The next day, after a breakfast that left a lot to be desired compared with the previous day's feast, we checked out and promised ourselves that we would make the most of the day before heading back. The first stop was the cathedral. The tower had just opened for the day and we decided to make the climb. It was indeed a climb. There were none of the stopping off points like in the Bruges tower until you got to the belfry. Lawdy, it was a haul. At the next stop there was a lovely kiosk built into the center of the tower, which at this height was open to the air. I assume that it was staffed to assist any visitors who were feeling faint, but I imagine it would be an odd place to work, so far removed from your colleagues. You'd have to be in pretty good shape, as well. Maybe there was a secret elevator behind one of the unmarked doors we passed on the way up. From there, a short staircase led us to the top. There were great views of the city and the river, and there was a LOT of graffiti. We saw an American family encouraging their children to write on the church. What is up with that?
On our way back down there were a lot more people huffing their way up than there was a half hour before, so we congratulated ourselves for our decision (which was in reality pretty much happenstance) to go up early, before the heat set in. The interior of the church, as T had warned us, was nothing special, just extremely big.
Our next stop was an hour-long cruise on the river. This was a steal at under €7. The tinny, inaudible tape recording in several languages put a damper on the educational aspect of the cruise, so we mostly just sat there and baked under the midday sun. The lowlight of the tour was the "beach" on the bank that was entirely given over to old nude sunbathers. The highlight was...well, there was no highlight, really. It was just nice to be out there enjoying the sun and breeze and stuff. And there was an interesting mushroom-shaped building on the bank at one point, perhaps a closed revolving restaurant. I waved to people on shore.

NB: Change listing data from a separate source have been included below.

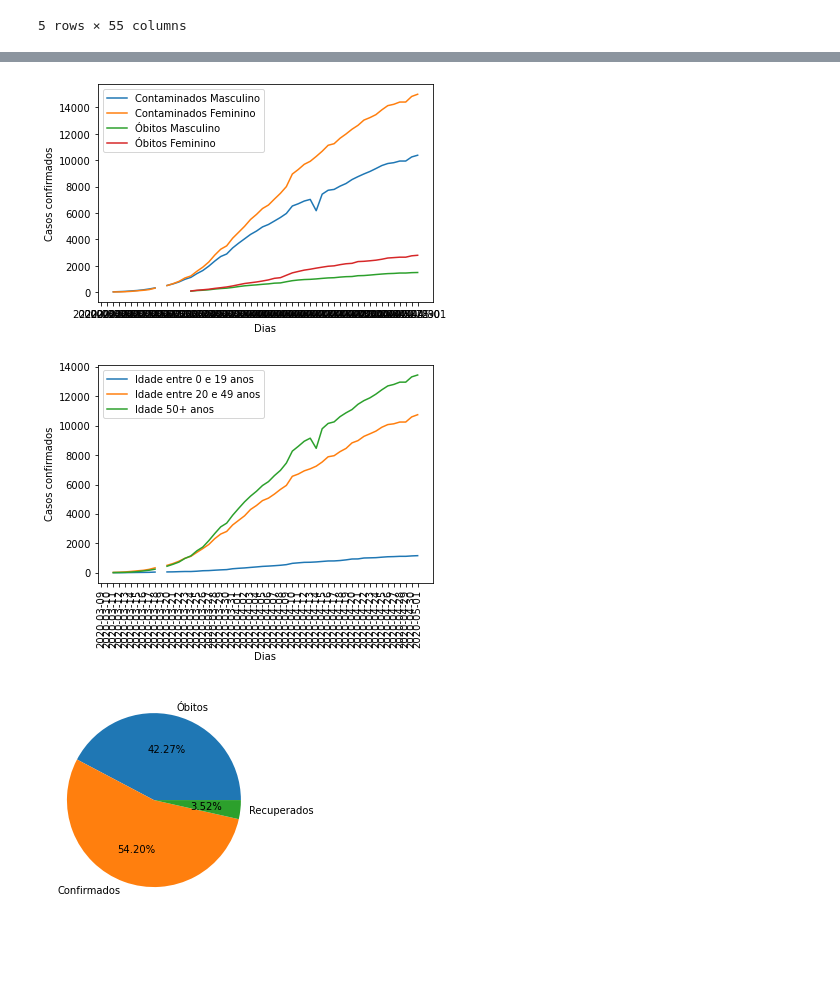
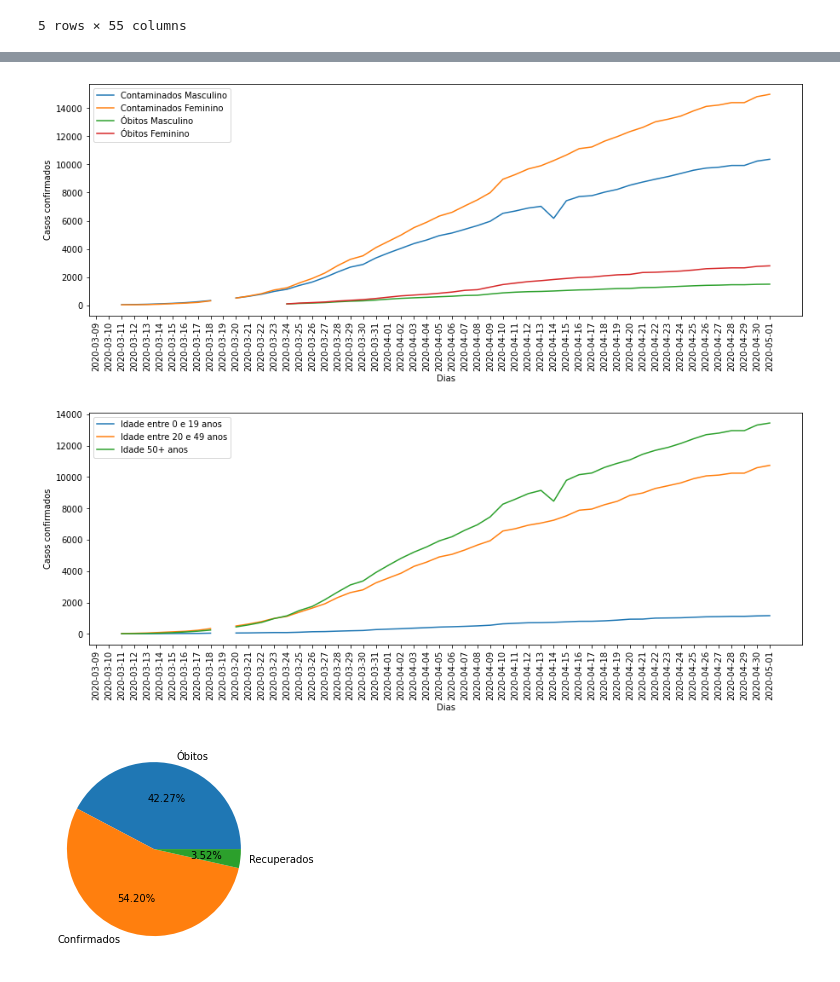
Before and after one commit to andretiagogr/TA-cartografia-COVID-19, a Jupyter notebook: jupyter com Pandas e QGIS.ipynb, the cells around one changed output, grey strips where cells are left out. Drawn from its saved outputs; the diff is of its cells as text; code cells hidden in the pictures; blank space fills up the shorter version.

```diff
--- a/jupyter com Pandas e QGIS.ipynb
+++ b/jupyter com Pandas e QGIS.ipynb
@@ -70,18 +74,24 @@ plt.show()
 # %%
+plt.figure(figsize=(15,5))
+plt.xticks(rotation=90)
+
 plt.plot(x, confirmed_men, label="Contaminados Masculino")
 plt.plot(x, confirmed_women, label="Contaminados Feminino")
 
 plt.plot(x, death_men, label="Óbitos Masculino")
 plt.plot(x, death_women, label="Óbitos Feminino")
 
 plt.xlabel("Dias")
 plt.ylabel("Casos confirmados")
 
 plt.legend(loc="best")
 plt.show()
 # %% [output]
-[figure, old version]
+[figure, new version]
 # %%
+plt.figure(figsize=(15,5))
+plt.xticks(rotation=90)
+
 plt.plot(x, confirmed_young, label="Idade entre 0 e 19 anos")
 plt.plot(x, confirmed_adult, label="Idade entre 20 e 49 anos")
 plt.plot(x, confirmed_senior, label="Idade 50+ anos")
@@ -94,7 +104,7 @@ plt.legend(loc="best")
 
 plt.show()
 # %% [output]
-[figure, old version]
+[figure, new version]
 # %%
 y_deaths = df_portugal.obitos.sum()
 y_confirmed = sorted_df_portugal.confirmados.iat[-1]
```
Also changed, not shown: parts of 26 cells of this notebook, 1 other file.
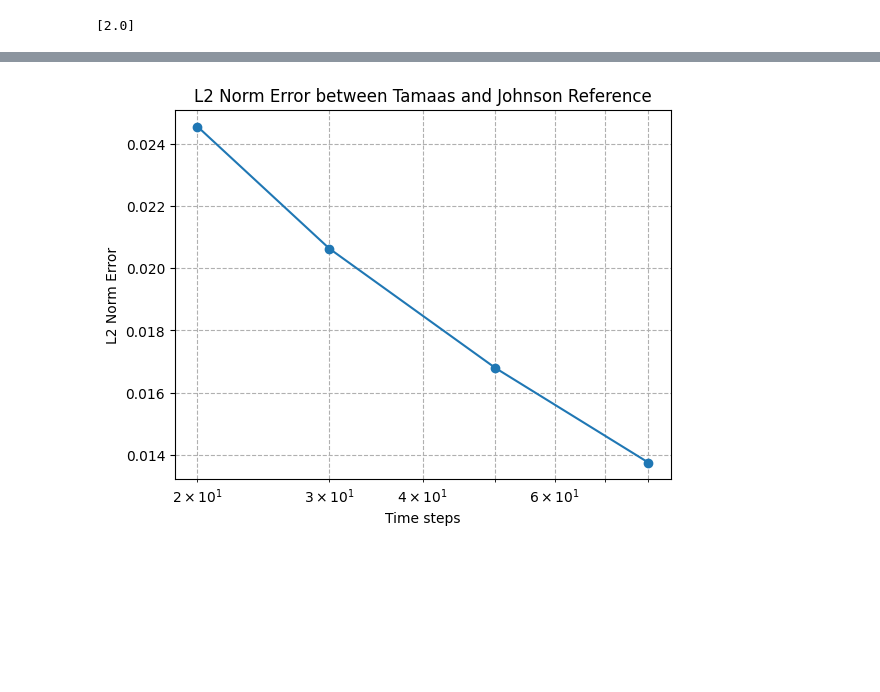
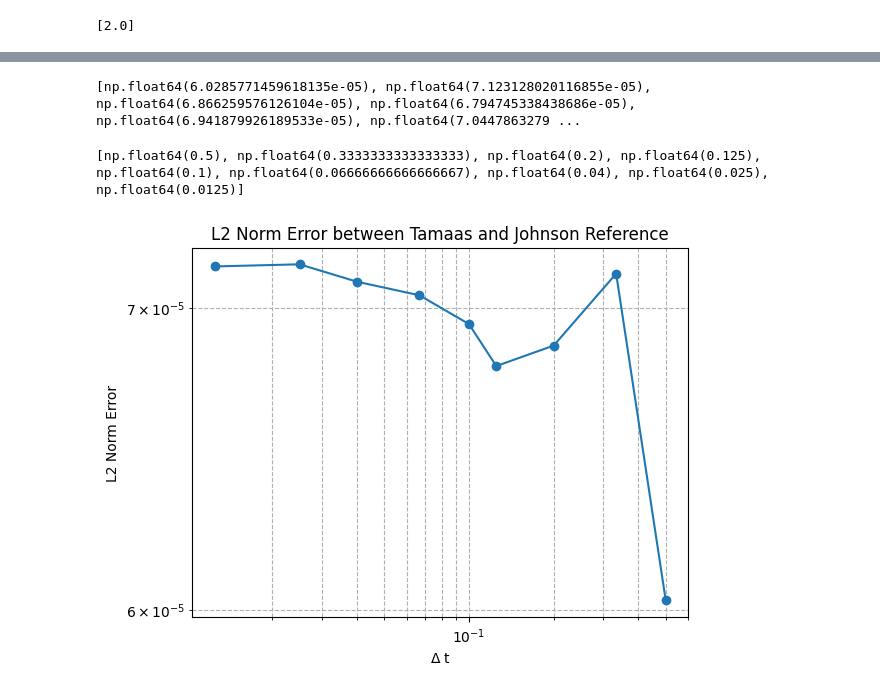
Before and after one commit to NathanLZC/Master-internship-repo-at-Institut-dAlembert, a Jupyter notebook: Week25/convergence_analysis/L2_norm.ipynb, the cells around one changed output, grey strips where cells are left out. Drawn from its saved outputs; the diff is of its cells as text; code cells hidden in the pictures; blank space fills up the shorter version.

Commit message:
convergence analysis with normalization for A_c, t, F_N, try for L2 norm normalization

```diff
--- a/Week25/convergence_analysis/L2_norm.ipynb
+++ b/Week25/convergence_analysis/L2_norm.ipynb
@@ -168,10 +140,7 @@ g_2 = -g_1*(2*G_inf/(2*G_inf-g_1))
 e_1 = 2 * (G[0] + G_inf) * (1+model.nu)
 K = 2 * G_inf * (1+model.nu)
 tau_c = [t*e_1/K for t in tau]
-'''
-for t in np.arange(t0, t1, dt):
-    Ac_Johnson_ref.append((3/8 * Radius * W * (1/g_1 + 1/g_2*(1-np.exp(-t/tau_c[0]))))**(2/3)*np.pi)
-'''
+
 tau_c
 # %% [output]
 G_inf: 1.0  G: [1.0]
@@ -180,12 +185,4 @@ tau: [1]  eta: [1.0]
 # %%
-Ac_tamaas = []
-
-#solve for target pressure
-p_target = W / (L**2) #avarge pressure
-#solver.solve(p_target)
-time_steps_list = [20, 30, 50, 80]
-L2_norms = []
-
 
 for time_steps in time_steps_list:
     dt = (t1 - t0) / time_steps
@@ -193,16 +190,32 @@ for time_steps in time_steps_list:
     Ac_Johnson_ref = []
     # Solver
     solver = tm.MaxwellViscoelastic(model, surface, 1e-12, dt, shear_modulus, characteristic_time)
+    solver.reset()
 
     for t in np.linspace(t0, t1, time_steps):
         solver.solve(p_target)
-        Ac_tamaas.append(np.mean(model.traction > 0) * L**2)
+        contact_area_result = np.mean(model.traction > 0) * L**2
+        normalized_result = contact_area_result / L**2      ######normalized contact area
+        Ac_tamaas.append(normalized_result)
 
     for t in np.arange(t0, t1, dt):
-        Ac_Johnson_ref.append((3 / 8 * Radius * W * (1 / g_1 + 1 / g_2 * (1 - np.exp(-t / tau_c[0]))))**(2/3) * np.pi)
+        Ac_Johnson_ref.append((3 / 8 * Radius * Fn_Johnson * (1 / g_1 + 1 / g_2 * (1 - np.exp(-t / tau_c[0]))))**(2/3) * np.pi)
+
+
+    Ac_tamaas = Ac_tamaas[:-1]
+    Ac_Johnson_ref = Ac_Johnson_ref[1:]
+
+    print(Ac_tamaas)
+    print(Ac_Johnson_ref)
+    print(len(Ac_tamaas))
+    print(len(Ac_Johnson_ref))
 
     # Calculate L2 norm between Ac_tamaas and Ac_Johnson_ref
     L2_error = np.sqrt(np.sum((np.array(Ac_tamaas) - np.array(Ac_Johnson_ref))**2))
+
+    # normalize L2 error
+    L2_error /= np.sqrt(len(Ac_tamaas))
+
     L2_norms.append(L2_error)
 # %% [output]
  Iter          Cost_f           Error
@@ -226,13 +348,18 @@ for time_steps in time_steps_list:
+# %%
+print(L2_norms)
+# %% [output]
+[np.float64(6.0285771459618135e-05), np.float64(7.123128020116855e-05), np.float64(6.866259576126104e-05), np.float64(6.794745338438686e-05), np.float64(6.941879926189533e-05), np.float64(7.0447863279 ...
 # %%
-
+dt_list = [(t1 - t0) / time_steps for time_steps in time_steps_list]
+print(dt_list)
 # Plot log-log graph of L2 norms
 plt.figure()
-plt.plot(time_steps_list, L2_norms, marker='o')
-plt.xlabel('Time steps')
+plt.loglog(dt_list, L2_norms, marker='o')
+plt.xlabel('$\Delta$ t')
 plt.ylabel('L2 Norm Error')
 plt.title('L2 Norm Error between Tamaas and Johnson Reference')
-plt.xscale('log')
 plt.grid(True, which="both", ls="--")
 plt.show()
 # %% [output]
+[np.float64(0.5), np.float64(0.3333333333333333), np.float64(0.2), np.float64(0.125), np.float64(0.1), np.float64(0.06666666666666667), np.float64(0.04), np.float64(0.025), np.float64(0.0125)]
-[figure, old version]
+[figure, new version]
```
Also changed, not shown: parts of 6 cells of this notebook, 2 other files.
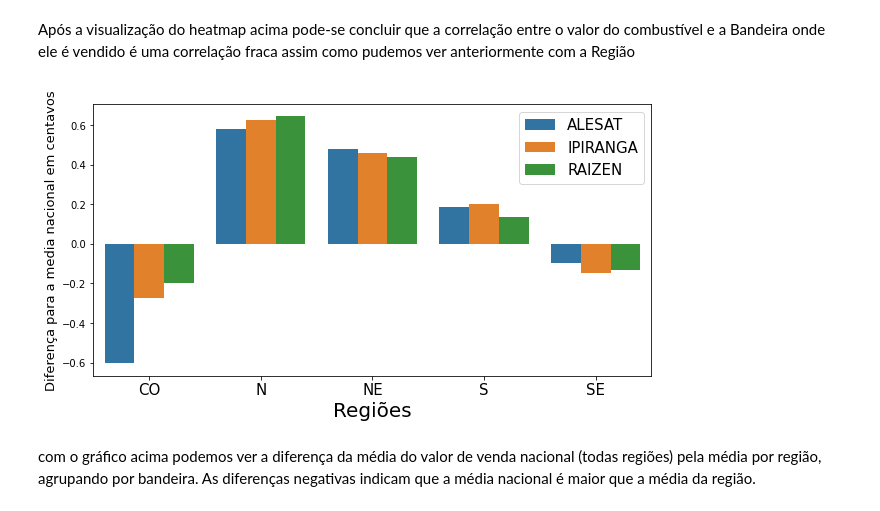
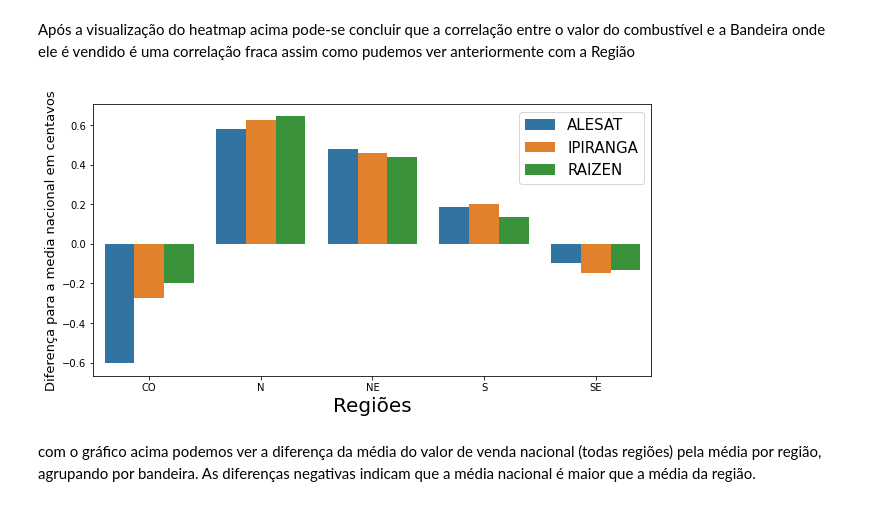
Before and after one commit to gustavovarella/Projeto_m4, a Jupyter notebook: PROJETO_M4.ipynb, the cells around one changed output. Drawn from its saved outputs; the diff is of its cells as text; code cells hidden in the pictures.

```diff
--- a/PROJETO_M4.ipynb
+++ b/PROJETO_M4.ipynb
@@ -653,22 +653,21 @@ Após a visualização do heatmap acima pode-se concluir que a correlação entr
 # %%
 bandeiras = df_completo[(df_completo['Bandeira'] == 'RAIZEN')|\
                         (df_completo['Bandeira'] == 'PETROBRAS DISTRIBUIDORA S.A.')|\
                         (df_completo['Bandeira'] == 'IPIRANGA')|\
                         (df_completo['Bandeira'] == 'ALESAT')].groupby(['Regiao','Bandeira'])
 bandeiras = bandeiras['Valor_de_Venda'].describe()
 bandeiras.reset_index(inplace=True)
 media_nacional = df_completo['Valor_de_Venda'].mean()
 bandeiras['mean'] = bandeiras['mean']- media_nacional #fazendo diferença da média nacioal pela média de acordo com a bandeira e região
 plt.figure(figsize=(10,5)) #determinando o tamanho da figura
 current_palette_7 = sns.color_palette("hls",4) #usado para colorir o gráfico
 ax =sns.barplot(x='Regiao',y='mean',hue='Bandeira',data=bandeiras) # desenhar o grafico
 plt.legend(loc='best',prop={'size':15}) #legenda
 ax.set_ylabel ( 'Diferença para a media nacional em centavos',fontsize = 13)
 ax.set_xlabel( xlabel='Regiões',fontsize = 20)
-plt.xticks(fontsize=15)
 print()
 # %% [output]
-[figure, old version]
+[figure, new version]
 # %% [markdown]
 com o gráfico acima podemos ver a diferença da média do valor de venda nacional (todas regiões) pela média por região, agrupando por bandeira. As diferenças negativas indicam que a média nacional é maior que a média da região.
 # %% [markdown]
```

Then came lunch: a delicious sausage platter for both of us while sitting by an open doorway in a shady restaurant. It was nice to hear the German burble around us as we ate our tubed meats and drank Kölsch from tiny glasses. I later discovered that the 0.2 liter glasses are the traditional size for serving Kölsch. You end up ordering a lot of beer this way, especially on a warm day. But such is life. You've gotta go with the flow.
Cologne had a lot of churches that were lovingly refurbished to their original appearance after the war, so we looked at some of those. We wandered in the old but renovated city hall (which features a statue graphically mooning passersby below from a squatting position) and watched an older couple exiting after having been married, grinning goofily and surrounded by family.
That was about it, really.